*PROBLEM REQUIREMENTS:*
The answer is the set of lines that include "icon", copied from the data below.

_ _ _ _

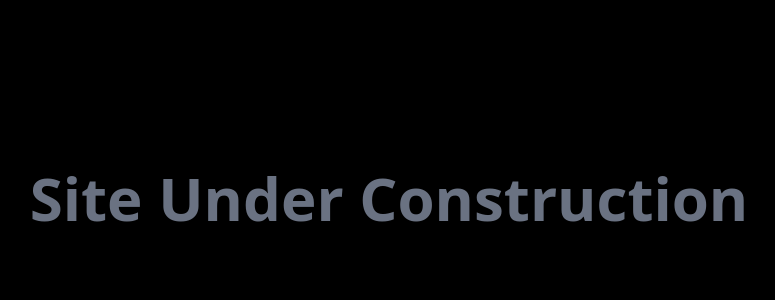
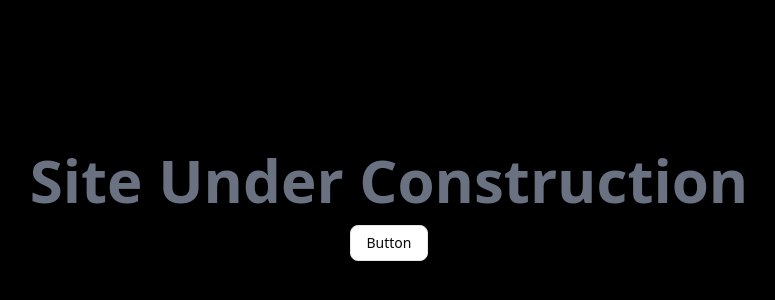
Before and after one commit to KavumaHakim/NodeUg, a React (Vite) app: page / in a window 1280 px wide. Shown: the part 202-502 px from the top of the page, without its empty margins (251-1026 px from the left). Built offline with nearby package versions, Linux system fonts and the light colour scheme.

Commit message:
feat: add Radix UI components for tooltips and buttons; update package dependencies

```diff
--- /dev/null
+++ b/components/ui/button.jsx
@@ -0,0 +1,58 @@
+import * as React from "react"
+import { Slot } from "@radix-ui/react-slot"
+import { cva } from "class-variance-authority";
+
+import { cn } from "@/lib/utils"
+
+const buttonVariants = cva(
+  "inline-flex items-center justify-center gap-2 whitespace-nowrap rounded-md text-sm font-medium transition-all disabled:pointer-events-none disabled:opacity-50 [&_svg]:pointer-events-none [&_svg:not([class*='size-'])]:size-4 shrink-0 [&_svg]:shrink-0 outline-none focus-visible:border-ring focus-visible:ring-ring/50 focus-visible:ring-[3px] aria-invalid:ring-destructive/20 dark:aria-invalid:ring-destructive/40 aria-invalid:border-destructive",
+  {
+    variants: {
+      variant: {
+        default: "bg-primary text-primary-foreground hover:bg-primary/90",
+        destructive:
+          "bg-destructive text-white hover:bg-destructive/90 focus-visible:ring-destructive/20 dark:focus-visible:ring-destructive/40 dark:bg-destructive/60",
+        outline:
+          "border bg-background shadow-xs hover:bg-accent hover:text-accent-foreground dark:bg-input/30 dark:border-input dark:hover:bg-input/50",
+        secondary:
+          "bg-secondary text-secondary-foreground hover:bg-secondary/80",
+        ghost:
+          "hover:bg-accent hover:text-accent-foreground dark:hover:bg-accent/50",
+        link: "text-primary underline-offset-4 hover:underline",
+      },
+      size: {
+        default: "h-9 px-4 py-2 has-[>svg]:px-3",
+        sm: "h-8 rounded-md gap-1.5 px-3 has-[>svg]:px-2.5",
+        lg: "h-10 rounded-md px-6 has-[>svg]:px-4",
+        icon: "size-9",
+        "icon-sm": "size-8",
+        "icon-lg": "size-10",
+      },
+    },
+    defaultVariants: {
+      variant: "default",
+      size: "default",
+    },
+  }
+)
+
+function Button({
+  className,
+  variant = "default",
+  size = "default",
+  asChild = false,
+  ...props
+}) {
+  const Comp = asChild ? Slot : "button"
+
+  return (
+    <Comp
+      data-slot="button"
+      data-variant={variant}
+      data-size={size}
+      className={cn(buttonVariants({ variant, size, className }))}
+      {...props} />
+  );
+}
+
+export { Button, buttonVariants }
--- /dev/null
+++ b/components/ui/tooltip.jsx
@@ -0,0 +1,53 @@
+import * as React from "react"
+import * as TooltipPrimitive from "@radix-ui/react-tooltip"
+
+import { cn } from "@/lib/utils"
+
+function TooltipProvider({
+  delayDuration = 0,
+  ...props
+}) {
+  return (<TooltipPrimitive.Provider data-slot="tooltip-provider" delayDuration={delayDuration} {...props} />);
+}
+
+function Tooltip({
+  ...props
+}) {
+  return (
+    <TooltipProvider>
+      <TooltipPrimitive.Root data-slot="tooltip" {...props} />
+    </TooltipProvider>
+  );
+}
+
+function TooltipTrigger({
+  ...props
+}) {
+  return <TooltipPrimitive.Trigger data-slot="tooltip-trigger" {...props} />;
+}
+
+function TooltipContent({
+  className,
+  sideOffset = 0,
+  children,
+  ...props
+}) {
+  return (
+    <TooltipPrimitive.Portal>
+      <TooltipPrimitive.Content
+        data-slot="tooltip-content"
+        sideOffset={sideOffset}
+        className={cn(
+          "bg-foreground text-background animate-in fade-in-0 zoom-in-95 data-[state=closed]:animate-out data-[state=closed]:fade-out-0 data-[state=closed]:zoom-out-95 data-[side=bottom]:slide-in-from-top-2 data-[side=left]:slide-in-from-right-2 data-[side=right]:slide-in-from-left-2 data-[side=top]:slide-in-from-bottom-2 z-50 w-fit origin-(--radix-tooltip-content-transform-origin) rounded-md px-3 py-1.5 text-xs text-balance",
+          className
+        )}
+        {...props}>
+        {children}
+        <TooltipPrimitive.Arrow
+          className="bg-foreground fill-foreground z-50 size-2.5 translate-y-[calc(-50%_-_2px)] rotate-45 rounded-[2px]" />
+      </TooltipPrimitive.Content>
+    </TooltipPrimitive.Portal>
+  );
+}
+
+export { Tooltip, TooltipTrigger, TooltipContent, TooltipProvider }
--- a/package.json
+++ b/package.json
@@ -10,6 +10,8 @@
     "preview": "vite preview"
   },
   "dependencies": {
+    "@radix-ui/react-slot": "^1.2.4",
+    "@radix-ui/react-tooltip": "^1.2.8",
     "@tailwindcss/vite": "^4.1.18",
     "class-variance-authority": "^0.7.1",
     "clsx": "^2.1.1",
--- a/src/App.jsx
+++ b/src/App.jsx
@@ -1,12 +1,27 @@
 import 'react'
 import './index.css'
+import { Button } from "@/components/ui/button"
+import {
+  Tooltip,
+  TooltipContent,
+  TooltipTrigger,
+} from "@/components/ui/tooltip"
 // import './App.css'
 
 
 function App() {
   return (
-    <main className='w-screen h-screen flex justify-center items-center bg-black'>
+    <main className='w-screen h-screen flex flex-col justify-center items-center bg-black'>
       <h1 className="text-[60px] font-bold text-gray-500 wrap-break-word">Site Under Construction</h1>
+      <Tooltip>
+        <TooltipTrigger>
+          <Button variant="outline">Button</Button>
+        </TooltipTrigger>
+        <TooltipContent>
+          <p>The site is currently under construction. Please check back later!</p>
+        </TooltipContent>
+      </Tooltip>
+
     </main>
   )
 }
--- a/vite.config.js
+++ b/vite.config.js
@@ -8,7 +8,7 @@
   plugins: [react(), tailwindcss()],
   resolve: {
     alias: {
-      "@": path.resolve(__dirname, "./src"),
+      "@": path.resolve(__dirname, "./"),
     },
   },
 });
```
Also changed, not shown: 1 other file (tests, documents, lock files or other folders).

_ _ _ _

*SOLUTION TO THIS TASK:*
+        icon: "size-9",
+        "icon-sm": "size-8",
+        "icon-lg": "size-10",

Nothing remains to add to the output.